Copy each line of the data below in which the word "MatIconModule" can be found.

Records contained in a dataset:
....

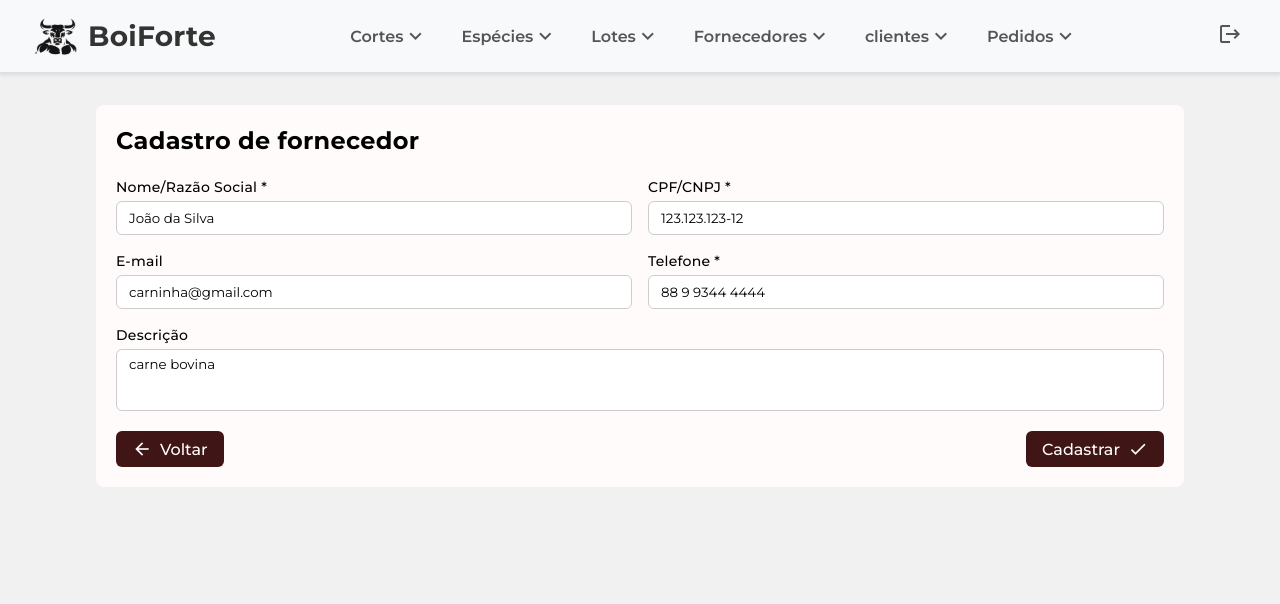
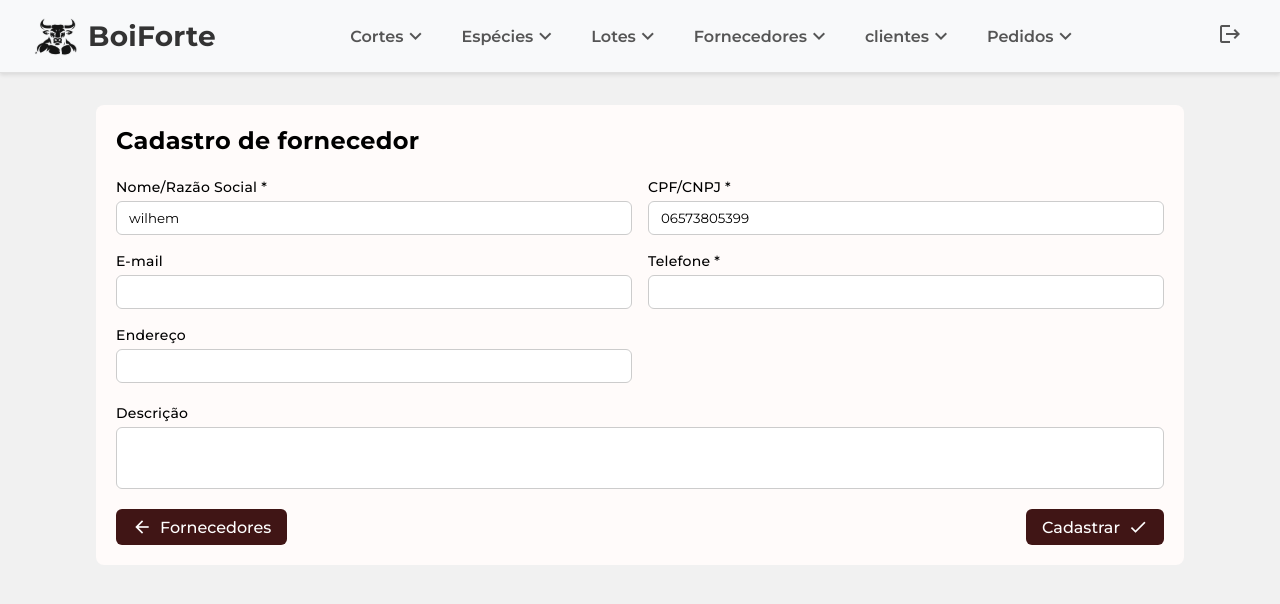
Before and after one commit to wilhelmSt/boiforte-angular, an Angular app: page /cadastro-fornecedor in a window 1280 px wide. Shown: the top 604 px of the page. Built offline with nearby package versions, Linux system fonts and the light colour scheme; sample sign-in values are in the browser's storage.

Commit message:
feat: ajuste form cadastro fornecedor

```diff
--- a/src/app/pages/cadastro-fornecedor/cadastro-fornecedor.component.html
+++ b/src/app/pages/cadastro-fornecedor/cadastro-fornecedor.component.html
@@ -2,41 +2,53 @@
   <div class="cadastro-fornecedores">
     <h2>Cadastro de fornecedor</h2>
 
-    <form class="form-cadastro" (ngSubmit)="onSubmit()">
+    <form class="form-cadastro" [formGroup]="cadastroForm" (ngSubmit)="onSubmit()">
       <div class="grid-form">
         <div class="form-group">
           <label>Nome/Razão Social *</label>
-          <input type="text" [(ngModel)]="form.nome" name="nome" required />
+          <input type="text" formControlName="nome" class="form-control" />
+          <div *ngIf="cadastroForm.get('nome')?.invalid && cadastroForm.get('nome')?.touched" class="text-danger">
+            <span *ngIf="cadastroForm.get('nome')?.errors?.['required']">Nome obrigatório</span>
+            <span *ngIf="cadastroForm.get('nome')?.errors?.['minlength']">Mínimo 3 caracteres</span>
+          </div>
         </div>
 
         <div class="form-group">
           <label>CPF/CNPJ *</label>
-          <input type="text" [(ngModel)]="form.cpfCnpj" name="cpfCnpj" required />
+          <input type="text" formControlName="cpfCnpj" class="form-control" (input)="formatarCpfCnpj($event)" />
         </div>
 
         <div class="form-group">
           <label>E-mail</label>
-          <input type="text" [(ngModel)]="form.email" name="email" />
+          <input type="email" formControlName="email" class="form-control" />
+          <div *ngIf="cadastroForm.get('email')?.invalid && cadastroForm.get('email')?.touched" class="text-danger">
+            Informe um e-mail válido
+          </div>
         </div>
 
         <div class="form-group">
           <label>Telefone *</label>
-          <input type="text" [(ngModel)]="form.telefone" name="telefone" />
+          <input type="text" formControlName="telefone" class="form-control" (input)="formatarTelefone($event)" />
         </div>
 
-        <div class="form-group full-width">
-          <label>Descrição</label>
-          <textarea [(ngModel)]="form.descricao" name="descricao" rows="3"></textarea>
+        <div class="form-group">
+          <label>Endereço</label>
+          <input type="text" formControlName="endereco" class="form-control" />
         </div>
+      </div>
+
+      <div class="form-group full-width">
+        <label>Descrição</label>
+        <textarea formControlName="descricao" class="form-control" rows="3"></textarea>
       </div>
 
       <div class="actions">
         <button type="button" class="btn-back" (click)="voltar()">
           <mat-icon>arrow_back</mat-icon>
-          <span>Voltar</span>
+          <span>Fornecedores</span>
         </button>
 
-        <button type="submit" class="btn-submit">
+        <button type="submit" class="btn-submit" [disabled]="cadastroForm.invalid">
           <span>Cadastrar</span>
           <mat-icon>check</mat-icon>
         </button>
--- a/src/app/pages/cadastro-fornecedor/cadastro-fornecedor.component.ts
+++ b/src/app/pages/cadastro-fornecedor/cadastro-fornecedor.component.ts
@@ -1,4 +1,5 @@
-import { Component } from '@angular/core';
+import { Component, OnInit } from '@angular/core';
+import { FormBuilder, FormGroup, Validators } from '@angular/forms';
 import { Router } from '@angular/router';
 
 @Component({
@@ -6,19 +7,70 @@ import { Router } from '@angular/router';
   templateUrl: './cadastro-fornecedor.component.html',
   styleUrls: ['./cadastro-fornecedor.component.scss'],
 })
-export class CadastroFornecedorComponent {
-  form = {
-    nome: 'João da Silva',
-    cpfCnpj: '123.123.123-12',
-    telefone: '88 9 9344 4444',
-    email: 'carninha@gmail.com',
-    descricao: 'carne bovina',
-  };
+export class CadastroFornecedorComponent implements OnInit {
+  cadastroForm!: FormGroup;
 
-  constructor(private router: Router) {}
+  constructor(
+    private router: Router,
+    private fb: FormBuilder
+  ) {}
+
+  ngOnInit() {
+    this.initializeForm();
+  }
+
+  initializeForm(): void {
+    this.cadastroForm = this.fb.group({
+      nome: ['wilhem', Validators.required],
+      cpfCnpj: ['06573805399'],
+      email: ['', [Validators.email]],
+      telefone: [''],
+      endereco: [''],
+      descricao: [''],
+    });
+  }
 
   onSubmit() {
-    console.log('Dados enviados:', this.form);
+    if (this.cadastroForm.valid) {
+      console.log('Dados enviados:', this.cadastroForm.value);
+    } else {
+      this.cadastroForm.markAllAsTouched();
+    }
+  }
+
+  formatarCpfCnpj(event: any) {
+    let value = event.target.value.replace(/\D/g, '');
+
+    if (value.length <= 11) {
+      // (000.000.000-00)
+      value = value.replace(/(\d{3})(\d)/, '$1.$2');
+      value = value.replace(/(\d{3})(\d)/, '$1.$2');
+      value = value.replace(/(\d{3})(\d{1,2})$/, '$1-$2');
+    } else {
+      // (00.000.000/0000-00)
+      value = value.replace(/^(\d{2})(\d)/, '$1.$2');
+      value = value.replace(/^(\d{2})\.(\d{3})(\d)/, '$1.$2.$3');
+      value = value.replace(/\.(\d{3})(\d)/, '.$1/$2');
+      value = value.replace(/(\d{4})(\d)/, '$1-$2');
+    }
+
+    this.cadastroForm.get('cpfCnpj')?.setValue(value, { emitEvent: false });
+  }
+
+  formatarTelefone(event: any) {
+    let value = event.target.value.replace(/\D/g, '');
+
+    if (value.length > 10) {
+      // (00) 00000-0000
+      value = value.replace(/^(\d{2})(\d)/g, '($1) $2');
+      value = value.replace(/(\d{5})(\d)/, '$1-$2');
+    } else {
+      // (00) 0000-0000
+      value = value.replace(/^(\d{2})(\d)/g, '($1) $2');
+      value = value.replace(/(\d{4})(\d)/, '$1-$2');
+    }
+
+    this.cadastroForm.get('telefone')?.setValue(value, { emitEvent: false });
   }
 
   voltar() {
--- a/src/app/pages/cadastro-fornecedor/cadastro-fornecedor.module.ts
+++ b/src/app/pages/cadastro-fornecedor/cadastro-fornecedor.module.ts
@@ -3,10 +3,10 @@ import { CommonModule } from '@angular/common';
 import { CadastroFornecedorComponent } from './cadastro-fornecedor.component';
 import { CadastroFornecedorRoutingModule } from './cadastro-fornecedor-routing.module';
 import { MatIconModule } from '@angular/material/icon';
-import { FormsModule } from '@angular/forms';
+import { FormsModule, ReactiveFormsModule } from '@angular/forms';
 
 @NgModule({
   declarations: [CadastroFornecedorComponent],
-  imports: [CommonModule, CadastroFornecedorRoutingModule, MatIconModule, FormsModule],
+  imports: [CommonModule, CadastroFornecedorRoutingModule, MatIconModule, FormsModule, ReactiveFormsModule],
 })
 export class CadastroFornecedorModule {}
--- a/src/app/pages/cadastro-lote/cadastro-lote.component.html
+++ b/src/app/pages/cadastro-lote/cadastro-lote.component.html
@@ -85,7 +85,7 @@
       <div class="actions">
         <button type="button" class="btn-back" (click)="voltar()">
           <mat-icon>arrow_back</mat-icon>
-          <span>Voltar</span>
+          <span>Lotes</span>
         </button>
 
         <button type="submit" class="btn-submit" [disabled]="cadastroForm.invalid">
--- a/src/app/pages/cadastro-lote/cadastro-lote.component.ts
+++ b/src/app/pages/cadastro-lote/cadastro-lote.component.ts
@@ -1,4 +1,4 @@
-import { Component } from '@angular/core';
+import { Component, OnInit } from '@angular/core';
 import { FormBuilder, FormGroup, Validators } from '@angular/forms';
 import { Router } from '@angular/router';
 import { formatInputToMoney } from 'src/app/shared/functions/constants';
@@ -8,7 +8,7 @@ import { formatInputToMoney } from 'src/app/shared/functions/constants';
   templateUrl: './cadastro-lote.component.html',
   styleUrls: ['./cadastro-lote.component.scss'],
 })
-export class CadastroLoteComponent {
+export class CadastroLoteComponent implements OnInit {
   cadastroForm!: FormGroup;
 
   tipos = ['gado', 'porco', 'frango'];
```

....

- Response box -
 import { MatIconModule } from '@angular/material/icon';
-  imports: [CommonModule, CadastroFornecedorRoutingModule, MatIconModule, FormsModule],
+  imports: [CommonModule, CadastroFornecedorRoutingModule, MatIconModule, FormsModule, ReactiveFormsModule],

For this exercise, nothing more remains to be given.